Mix all together in large kettle. Simmer for two hours and place in hot jars and cover with hot lids and rims. You’ll hear the jars popping as they seal themselves, usually within an hour’s time. (If you leave any salsa on the rims as you’re filling each jar, make sure you take a sanitized cloth and wipe the rim clean so it’s residue free before you put on the hot lid. Otherwise, your jars may not seal. If you prefer to go the extra effort and hot bath them, you can do that also, boiling them in the hot water for ten minutes. I don’t ever do this and have never had a problem, but most cooking experts would recommend this. In either case, if it appears that any of the jars of salsa have not sealed, just refrigerate them and use them first.)
8 cups tomatoes, peeled, chopped and drained
2 ½ cups onion, chopped
1 ½ cups green peppers, chopped
1 cup jalapeno peppers, chopped
6 cloves garlic, minced
2 tsp. cumin
2 tsp. pepper
1/8 cup canning salt
1/3 cup sugar
1/3 cup white vinegar
1 (15-ounce) can tomato sauce
1 (12-ounce) can tomato paste
Mix all together in large kettle and bring to a slow boil for 15 minutes. Place in hot jars with hot lids and will seal themselves (same process as above). You can also cook the jars in a hot water bath for ten minutes.
Fresh, Delicious Salsa
3 medium-sized ripe tomatoes, finely chopped
¼ cup finely chopped red onion
¼ cup finely chopped red bell pepper
1 fresh jalapeno peppers, stems and seeds removed, finely chopped
2 tbsp. chopped fresh cilantro
2 tbsp. fresh lime juice
1 tsp. finely chopped garlic

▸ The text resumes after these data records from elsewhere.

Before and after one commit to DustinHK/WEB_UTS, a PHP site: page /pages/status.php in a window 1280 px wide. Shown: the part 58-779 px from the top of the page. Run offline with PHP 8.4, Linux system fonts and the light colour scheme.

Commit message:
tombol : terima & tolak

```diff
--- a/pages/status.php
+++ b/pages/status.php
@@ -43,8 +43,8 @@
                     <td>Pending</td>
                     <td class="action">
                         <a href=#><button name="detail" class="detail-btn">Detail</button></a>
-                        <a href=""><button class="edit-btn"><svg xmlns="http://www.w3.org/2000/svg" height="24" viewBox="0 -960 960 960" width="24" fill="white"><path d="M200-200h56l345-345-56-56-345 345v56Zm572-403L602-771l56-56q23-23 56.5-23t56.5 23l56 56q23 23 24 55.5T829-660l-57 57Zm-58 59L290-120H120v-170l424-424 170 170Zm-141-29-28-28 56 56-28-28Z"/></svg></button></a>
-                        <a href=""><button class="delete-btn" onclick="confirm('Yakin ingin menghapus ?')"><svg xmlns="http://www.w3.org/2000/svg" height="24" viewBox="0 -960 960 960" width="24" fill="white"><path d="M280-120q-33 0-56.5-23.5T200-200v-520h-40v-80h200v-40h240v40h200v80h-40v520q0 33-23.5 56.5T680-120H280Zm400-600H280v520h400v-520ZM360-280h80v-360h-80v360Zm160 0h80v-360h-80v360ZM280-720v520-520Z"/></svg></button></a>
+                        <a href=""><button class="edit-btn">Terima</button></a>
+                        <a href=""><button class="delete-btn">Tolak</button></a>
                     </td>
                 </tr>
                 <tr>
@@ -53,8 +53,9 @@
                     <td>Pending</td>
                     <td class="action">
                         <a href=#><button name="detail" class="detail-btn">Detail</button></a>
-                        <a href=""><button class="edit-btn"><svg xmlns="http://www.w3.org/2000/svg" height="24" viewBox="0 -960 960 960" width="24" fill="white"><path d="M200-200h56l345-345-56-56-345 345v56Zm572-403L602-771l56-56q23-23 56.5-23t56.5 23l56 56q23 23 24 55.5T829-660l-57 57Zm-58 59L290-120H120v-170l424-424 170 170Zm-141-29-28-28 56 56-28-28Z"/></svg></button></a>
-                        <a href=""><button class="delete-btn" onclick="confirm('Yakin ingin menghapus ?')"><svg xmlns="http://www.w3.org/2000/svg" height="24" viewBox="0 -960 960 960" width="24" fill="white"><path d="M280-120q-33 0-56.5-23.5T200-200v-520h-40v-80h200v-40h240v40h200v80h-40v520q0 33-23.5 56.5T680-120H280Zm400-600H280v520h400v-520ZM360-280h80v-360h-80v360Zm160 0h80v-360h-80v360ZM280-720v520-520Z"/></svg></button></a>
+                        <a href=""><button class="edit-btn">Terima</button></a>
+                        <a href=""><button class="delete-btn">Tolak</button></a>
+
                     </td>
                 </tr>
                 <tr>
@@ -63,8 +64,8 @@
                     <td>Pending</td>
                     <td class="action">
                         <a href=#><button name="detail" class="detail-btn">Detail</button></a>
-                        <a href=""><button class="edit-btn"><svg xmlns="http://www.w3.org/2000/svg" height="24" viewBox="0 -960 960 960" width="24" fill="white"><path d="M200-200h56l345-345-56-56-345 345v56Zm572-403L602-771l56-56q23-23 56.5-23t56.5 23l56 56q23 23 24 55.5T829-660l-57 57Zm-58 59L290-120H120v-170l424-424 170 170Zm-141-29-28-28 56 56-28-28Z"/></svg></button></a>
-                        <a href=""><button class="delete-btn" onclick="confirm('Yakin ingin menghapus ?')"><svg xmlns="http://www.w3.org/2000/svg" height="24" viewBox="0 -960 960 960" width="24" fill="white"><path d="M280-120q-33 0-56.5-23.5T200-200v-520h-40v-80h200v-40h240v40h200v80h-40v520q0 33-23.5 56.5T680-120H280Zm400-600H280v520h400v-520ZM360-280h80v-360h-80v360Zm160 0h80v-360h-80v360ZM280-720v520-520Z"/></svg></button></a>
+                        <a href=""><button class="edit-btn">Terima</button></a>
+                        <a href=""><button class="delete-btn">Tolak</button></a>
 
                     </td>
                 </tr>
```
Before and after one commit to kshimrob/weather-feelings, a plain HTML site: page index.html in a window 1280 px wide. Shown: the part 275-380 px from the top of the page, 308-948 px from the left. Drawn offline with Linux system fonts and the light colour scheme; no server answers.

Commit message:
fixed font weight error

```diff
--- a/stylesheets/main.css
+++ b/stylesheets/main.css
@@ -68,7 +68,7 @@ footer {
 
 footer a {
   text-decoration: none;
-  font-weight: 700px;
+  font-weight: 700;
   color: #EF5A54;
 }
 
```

½ tsp. salt
Combine all the ingredients in bowl, mix well. Cover and chill at least 1 hour, or until ready to serve.